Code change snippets
BEGIN

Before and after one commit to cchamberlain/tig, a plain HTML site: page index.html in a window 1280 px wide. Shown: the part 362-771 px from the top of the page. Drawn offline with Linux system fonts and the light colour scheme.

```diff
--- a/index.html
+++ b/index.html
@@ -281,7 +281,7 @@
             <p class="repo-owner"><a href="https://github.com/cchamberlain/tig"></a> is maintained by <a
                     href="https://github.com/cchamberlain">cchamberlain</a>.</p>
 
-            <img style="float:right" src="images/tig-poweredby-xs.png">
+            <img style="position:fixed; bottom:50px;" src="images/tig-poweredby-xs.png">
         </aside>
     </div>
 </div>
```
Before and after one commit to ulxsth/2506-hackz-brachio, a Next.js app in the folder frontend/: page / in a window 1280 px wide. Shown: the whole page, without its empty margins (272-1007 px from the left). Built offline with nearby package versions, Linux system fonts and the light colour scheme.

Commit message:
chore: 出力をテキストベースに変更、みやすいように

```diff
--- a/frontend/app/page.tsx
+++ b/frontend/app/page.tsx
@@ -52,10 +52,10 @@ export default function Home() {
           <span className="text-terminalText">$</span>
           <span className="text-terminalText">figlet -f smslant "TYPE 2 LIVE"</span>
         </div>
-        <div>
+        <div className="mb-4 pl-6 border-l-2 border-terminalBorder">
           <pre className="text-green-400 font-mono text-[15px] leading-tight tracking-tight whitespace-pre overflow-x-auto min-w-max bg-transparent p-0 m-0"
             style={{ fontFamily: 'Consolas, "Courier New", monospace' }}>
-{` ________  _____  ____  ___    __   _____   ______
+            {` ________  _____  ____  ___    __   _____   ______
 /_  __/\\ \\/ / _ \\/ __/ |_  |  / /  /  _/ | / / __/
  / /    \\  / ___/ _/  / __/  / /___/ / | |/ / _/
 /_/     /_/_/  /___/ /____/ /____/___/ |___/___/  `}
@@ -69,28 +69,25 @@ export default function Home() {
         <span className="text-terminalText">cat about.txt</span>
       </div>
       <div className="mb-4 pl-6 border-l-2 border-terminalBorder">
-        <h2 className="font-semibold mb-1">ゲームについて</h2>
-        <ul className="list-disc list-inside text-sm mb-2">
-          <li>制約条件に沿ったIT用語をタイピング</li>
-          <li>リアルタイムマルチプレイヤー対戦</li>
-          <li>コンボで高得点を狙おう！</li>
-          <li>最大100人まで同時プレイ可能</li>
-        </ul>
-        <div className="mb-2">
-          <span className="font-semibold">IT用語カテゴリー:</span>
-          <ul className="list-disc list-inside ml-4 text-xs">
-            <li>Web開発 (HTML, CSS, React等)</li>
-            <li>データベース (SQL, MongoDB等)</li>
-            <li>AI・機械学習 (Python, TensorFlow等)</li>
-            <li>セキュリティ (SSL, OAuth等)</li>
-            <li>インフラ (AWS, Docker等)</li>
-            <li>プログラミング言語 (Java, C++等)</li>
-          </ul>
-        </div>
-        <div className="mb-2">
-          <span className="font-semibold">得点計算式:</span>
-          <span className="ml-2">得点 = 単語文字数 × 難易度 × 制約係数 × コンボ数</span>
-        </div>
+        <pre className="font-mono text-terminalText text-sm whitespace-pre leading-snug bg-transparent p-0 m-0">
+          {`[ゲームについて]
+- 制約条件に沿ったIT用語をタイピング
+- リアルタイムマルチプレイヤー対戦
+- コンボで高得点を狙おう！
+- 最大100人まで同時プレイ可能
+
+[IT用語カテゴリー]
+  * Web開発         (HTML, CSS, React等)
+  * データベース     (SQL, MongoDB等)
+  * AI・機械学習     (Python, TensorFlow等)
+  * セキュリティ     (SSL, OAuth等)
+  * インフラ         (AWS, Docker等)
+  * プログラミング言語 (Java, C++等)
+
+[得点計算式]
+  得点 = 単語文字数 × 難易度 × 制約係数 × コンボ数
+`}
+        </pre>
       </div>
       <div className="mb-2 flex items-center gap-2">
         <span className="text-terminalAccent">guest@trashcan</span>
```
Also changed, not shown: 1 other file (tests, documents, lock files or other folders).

END

- [THE PROBLEM]:
Report all lines of the data that include the word "list".

- [WRITTEN ANSWER]:
-        <ul className="list-disc list-inside text-sm mb-2">
-          <ul className="list-disc list-inside ml-4 text-xs">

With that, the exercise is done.